  • Modernity;
  • nature and society;
  • political ecology;
  • Spain;
  • water resources

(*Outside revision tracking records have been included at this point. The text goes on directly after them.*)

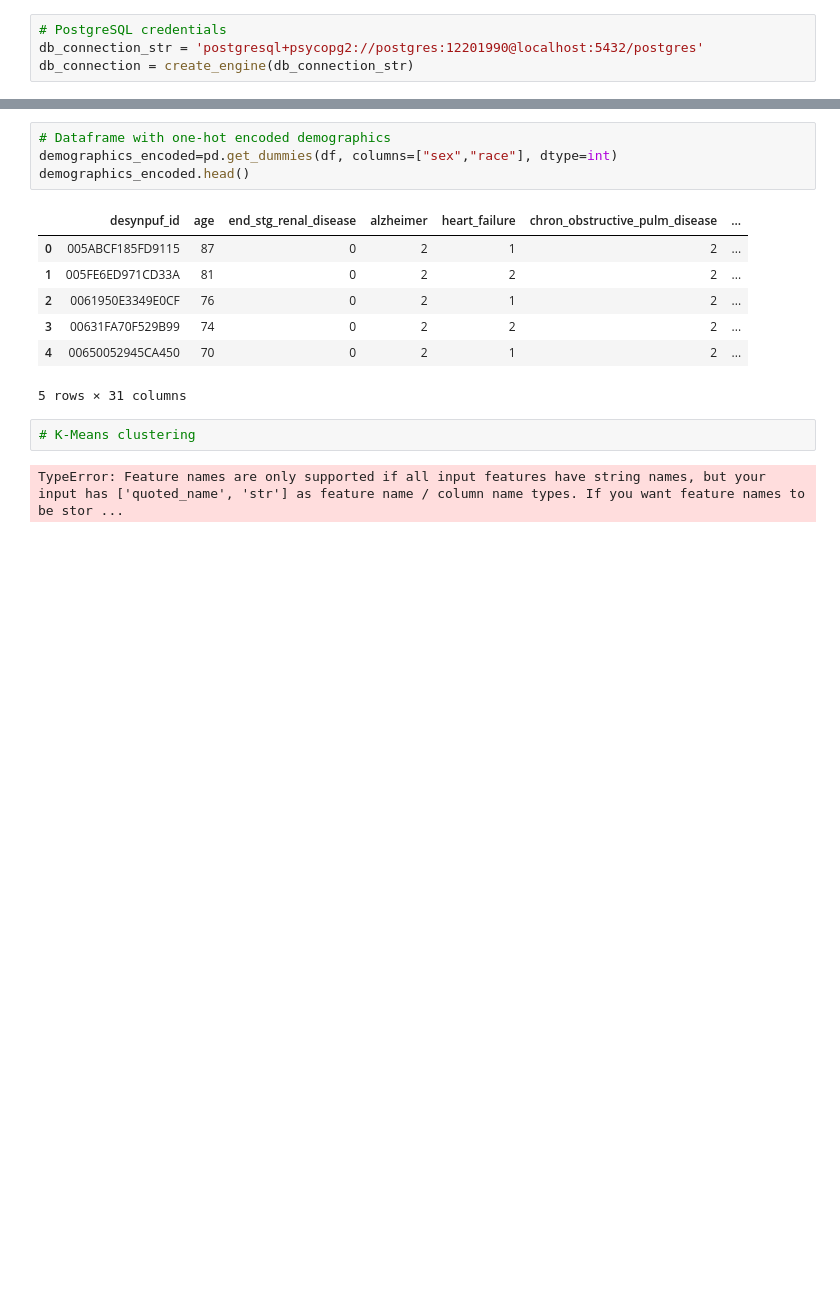
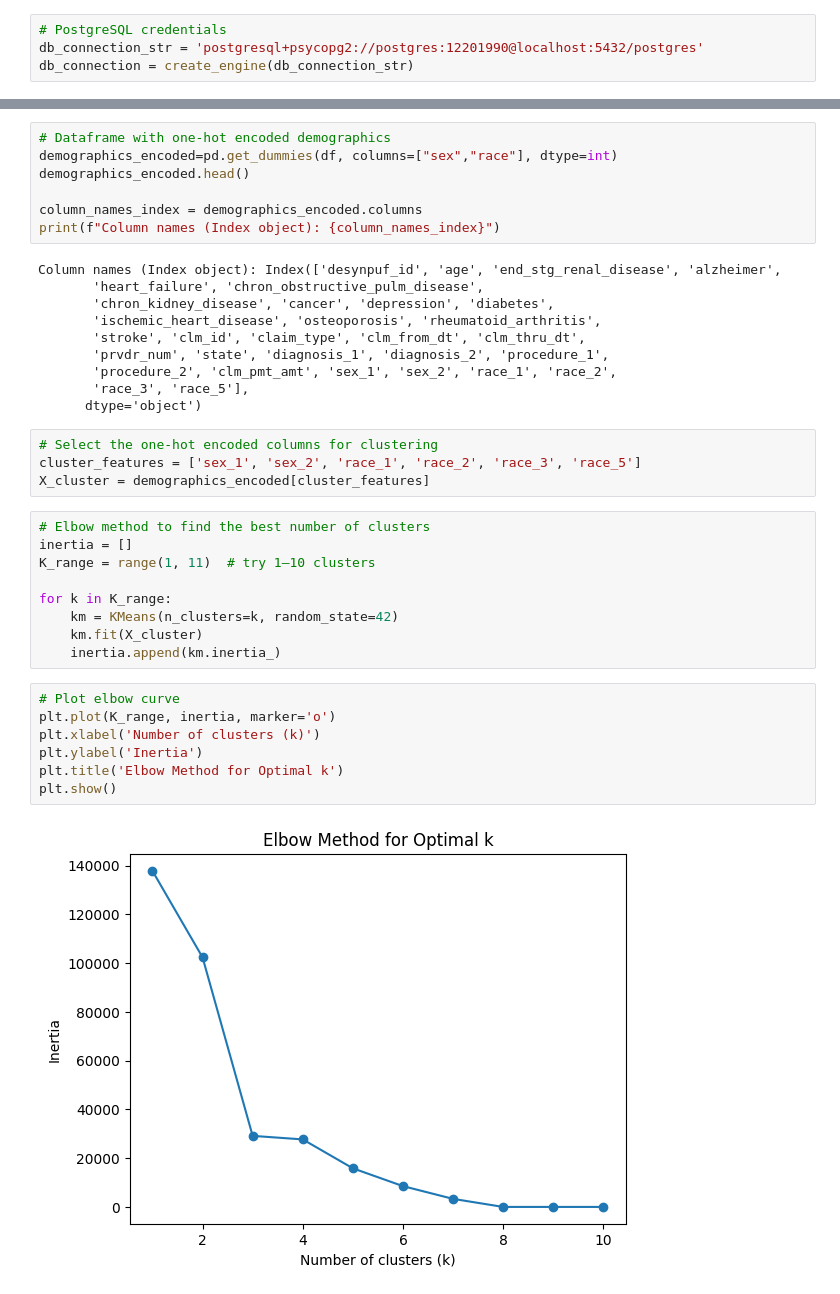
Before and after one commit to alissahartman/preventative-care-recs, a Jupyter notebook: python/cluster_analysis.ipynb, the cells around one changed output, grey strips where cells are left out. Cells and saved outputs as stored; diff of their text form; blank space fills up the shorter version.

Commit message:
cluster analysis

```diff
--- a/python/cluster_analysis.ipynb
+++ b/python/cluster_analysis.ipynb
@@ -29,15 +29,38 @@ df.head()
 # Dataframe with one-hot encoded demographics
 demographics_encoded=pd.get_dummies(df, columns=["sex","race"], dtype=int)
 demographics_encoded.head()
+
+column_names_index = demographics_encoded.columns
+print(f"Column names (Index object): {column_names_index}")
 # %% [output]
-|  | desynpuf_id | age | end_stg_renal_disease | alzheimer | heart_failure | chron_obstructive_pulm_disease | ... |
-| 0 | 005ABCF185FD9115 | 87 | 0 | 2 | 1 | 2 | ... |
-| 1 | 005FE6ED971CD33A | 81 | 0 | 2 | 2 | 2 | ... |
-| 2 | 0061950E3349E0CF | 76 | 0 | 2 | 1 | 2 | ... |
-| 3 | 00631FA70F529B99 | 74 | 0 | 2 | 2 | 2 | ... |
-| 4 | 00650052945CA450 | 70 | 0 | 2 | 1 | 2 | ... |
-5 rows × 31 columns
+Column names (Index object): Index(['desynpuf_id', 'age', 'end_stg_renal_disease', 'alzheimer',
+       'heart_failure', 'chron_obstructive_pulm_disease',
+       'chron_kidney_disease', 'cancer', 'depression', 'diabetes',
+       'ischemic_heart_disease', 'osteoporosis', 'rheumatoid_arthritis',
+       'stroke', 'clm_id', 'claim_type', 'clm_from_dt', 'clm_thru_dt',
+       'prvdr_num', 'state', 'diagnosis_1', 'diagnosis_2', 'procedure_1',
+       'procedure_2', 'clm_pmt_amt', 'sex_1', 'sex_2', 'race_1', 'race_2',
+       'race_3', 'race_5'],
+      dtype='object')
 # %%
-# K-Means clustering
+# Select the one-hot encoded columns for clustering
+cluster_features = ['sex_1', 'sex_2', 'race_1', 'race_2', 'race_3', 'race_5']
+X_cluster = demographics_encoded[cluster_features]
-# %% [output]
-TypeError: Feature names are only supported if all input features have string names, but your input has ['quoted_name', 'str'] as feature name / column name types. If you want feature names to be stor ...
+# %%
+# Elbow method to find the best number of clusters
+inertia = []
+K_range = range(1, 11)  # try 1–10 clusters
+
+for k in K_range:
+    km = KMeans(n_clusters=k, random_state=42)
+    km.fit(X_cluster)
+    inertia.append(km.inertia_)
+# %%
+# Plot elbow curve
+plt.plot(K_range, inertia, marker='o')
+plt.xlabel('Number of clusters (k)')
+plt.ylabel('Inertia')
+plt.title('Elbow Method for Optimal k')
+plt.show()
+# %% [output]
+[figure, added]
```
Also changed, not shown: parts of 9 cells of this notebook.
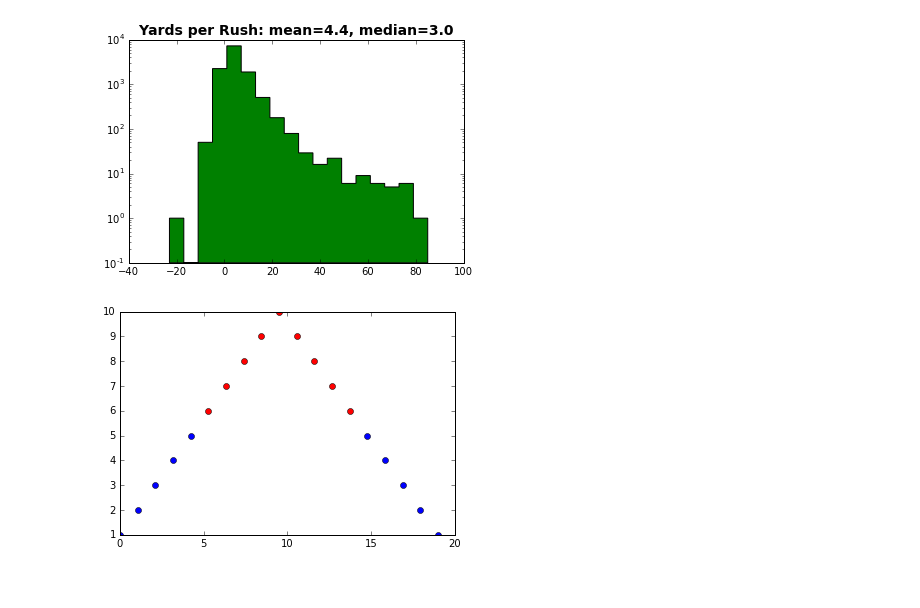
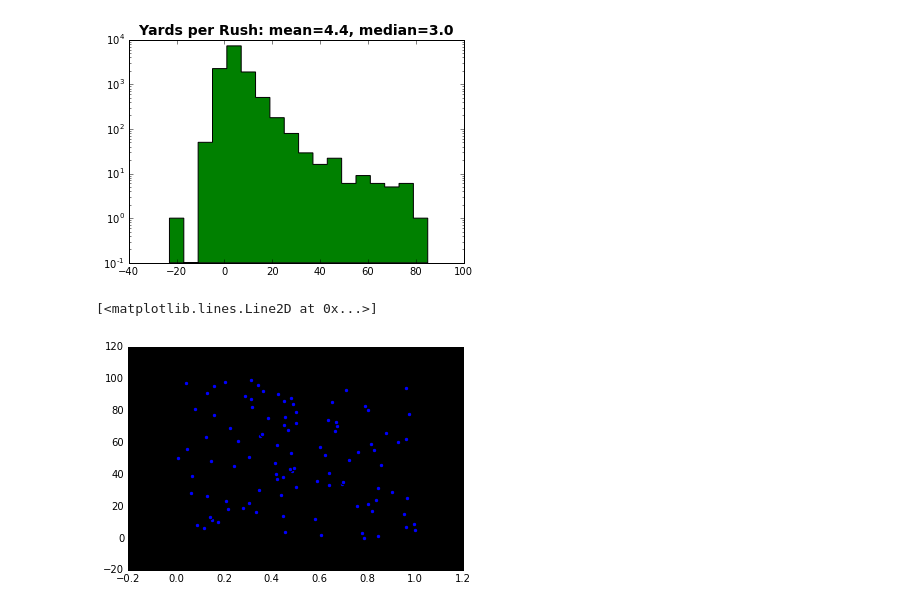
Before and after one commit to jafekb/projects, a Jupyter notebook: NFL Stats.ipynb, the cells around one changed output. Drawn from its saved outputs; the diff is of its cells as text; code cells hidden in the pictures.

```diff
--- a/NFL Stats.ipynb
+++ b/NFL Stats.ipynb
@@ -207,7 +211,25 @@ plt.show()
 # %% [output]
 [figure]
 [figure]
-# %%
-color_graph()
-# %% [output]
-[figure, removed]
+# %%
+from matplotlib.figure import Figure
+from matplotlib.backends.backend_agg import FigureCanvasAgg as FigureCanvas
+figure = Figure()
+canvas = FigureCanvas(figure)
+axes = figure.add_subplot(1, 1, 1, axisbg='red')
+axes.plot([1,2,3])
+# %% [output]
+[<matplotlib.lines.Line2D at 0x...>]
+# %%
+#Random blue dots on black background.
+from random import random
+import matplotlib.pyplot as plt
+
+a = np.random.random(100)
+b = range(100)
+fig = plt.figure()
+ax = fig.add_subplot(111, axisbg='black')
+ax.scatter(a,b)
+fig.canvas.draw()
+# %% [output]
+[figure, added]
```
Also changed, not shown: parts of 7 cells of this notebook, 1 other file.
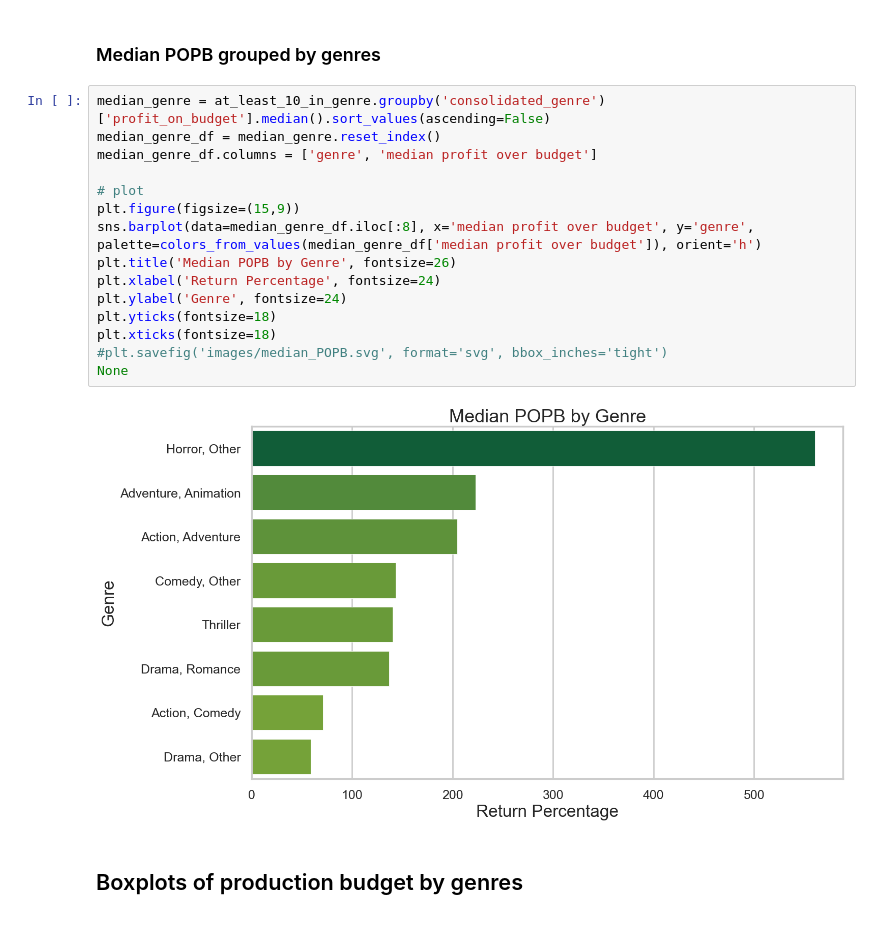
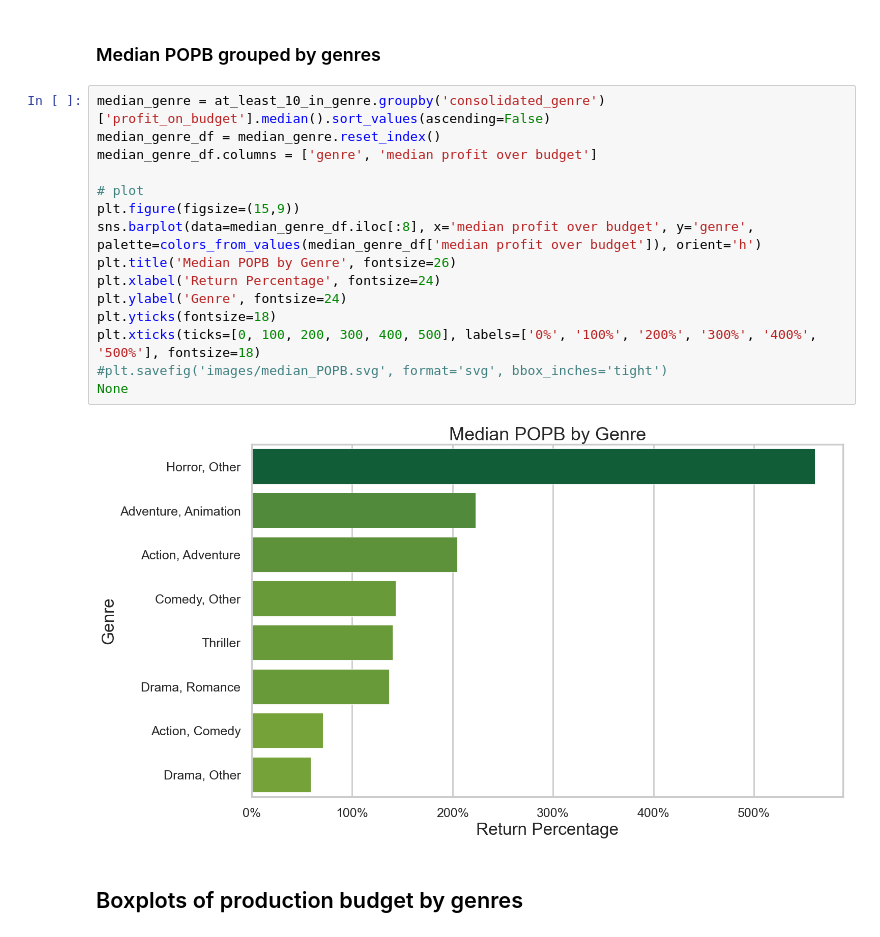
Before and after one commit to bkokin/semester_1_capstone, a Jupyter notebook: Capstone 1.ipynb, the cells around one changed output. Cells and saved outputs as stored; diff of their text form.

Commit message:
Add percentage symbol to xticks

```diff
--- a/Capstone 1.ipynb
+++ b/Capstone 1.ipynb
@@ -185,20 +185,20 @@ None
 # %%
 median_genre = at_least_10_in_genre.groupby('consolidated_genre')['profit_on_budget'].median().sort_values(ascending=False)
 median_genre_df = median_genre.reset_index()
 median_genre_df.columns = ['genre', 'median profit over budget']
 
 # plot
 plt.figure(figsize=(15,9))
 sns.barplot(data=median_genre_df.iloc[:8], x='median profit over budget', y='genre', palette=colors_from_values(median_genre_df['median profit over budget']), orient='h')
 plt.title('Median POPB by Genre', fontsize=26)
 plt.xlabel('Return Percentage', fontsize=24)
 plt.ylabel('Genre', fontsize=24)
 plt.yticks(fontsize=18)
-plt.xticks(fontsize=18)
+plt.xticks(ticks=[0, 100, 200, 300, 400, 500], labels=['0%', '100%', '200%', '300%', '400%', '500%'], fontsize=18)
 #plt.savefig('images/median_POPB.svg', format='svg', bbox_inches='tight')
 None
 # %% [output]
-[figure, old version]
+[figure, new version]
 # %% [markdown]
 ## Boxplots of production budget by genres
 # %%
```
Also changed, not shown: 1 other file.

Spain is arguably the European country where the water crisis has become most acute in recent years. The political and ecological importance of water is not, however, only a recent development in Spain. Throughout this century, water politics, economics, culture, and engineering have infused and embodied the myriad tensions and conflicts that drove and still drive Spanish society. And although the significance of water on the Iberian peninsula has attracted considerable scholarly and other attention, the central role of water politics, water culture, and water engineering in shaping Spanish society on the one hand, and the contemporary water geography and ecology of Spain as the product of centuries of socioecological interaction on the other, have remained largely unexplored. The hybrid character of the water landscape, or “waterscape,” comes to the fore in Spain in a clear and unambiguous manner. The socionatural production of Spanish society can be illustrated by excavating the central role of water politics and engineering in Spain's modernization process. In the first part of the paper, I develop a theoretical and methodological perspective that is explicitly critical of traditional approaches in water-resources studies, which tend to separate various aspects of the hydrological cycle into discrete and independent objects of study. My perspective, broadly situated within the political ecology tradition, draws critically from recent work by ecological historians, cultural critics, sociologists of science, critical social theorists, and political economists. My main objective is to bring together what has been severed for too long by insisting that nature and society are deeply intertwined. In the second part of the paper, I excavate the origins of Spain's early-twentieth-century modernization process (1890–1930) as expressed in debates and actions around the hydrological condition. The conceptual framework presented in the first part helps structure a narrative that weaves water through the network of socionatural relations in ways that permit the recasting of modernity as a deeply geographical, although by no means coherent, homogeneous, total, or uncontested project. In sum, I seek to document how the socionatural is historically produced to generate a particular, but inherently dynamic, geographical configuration.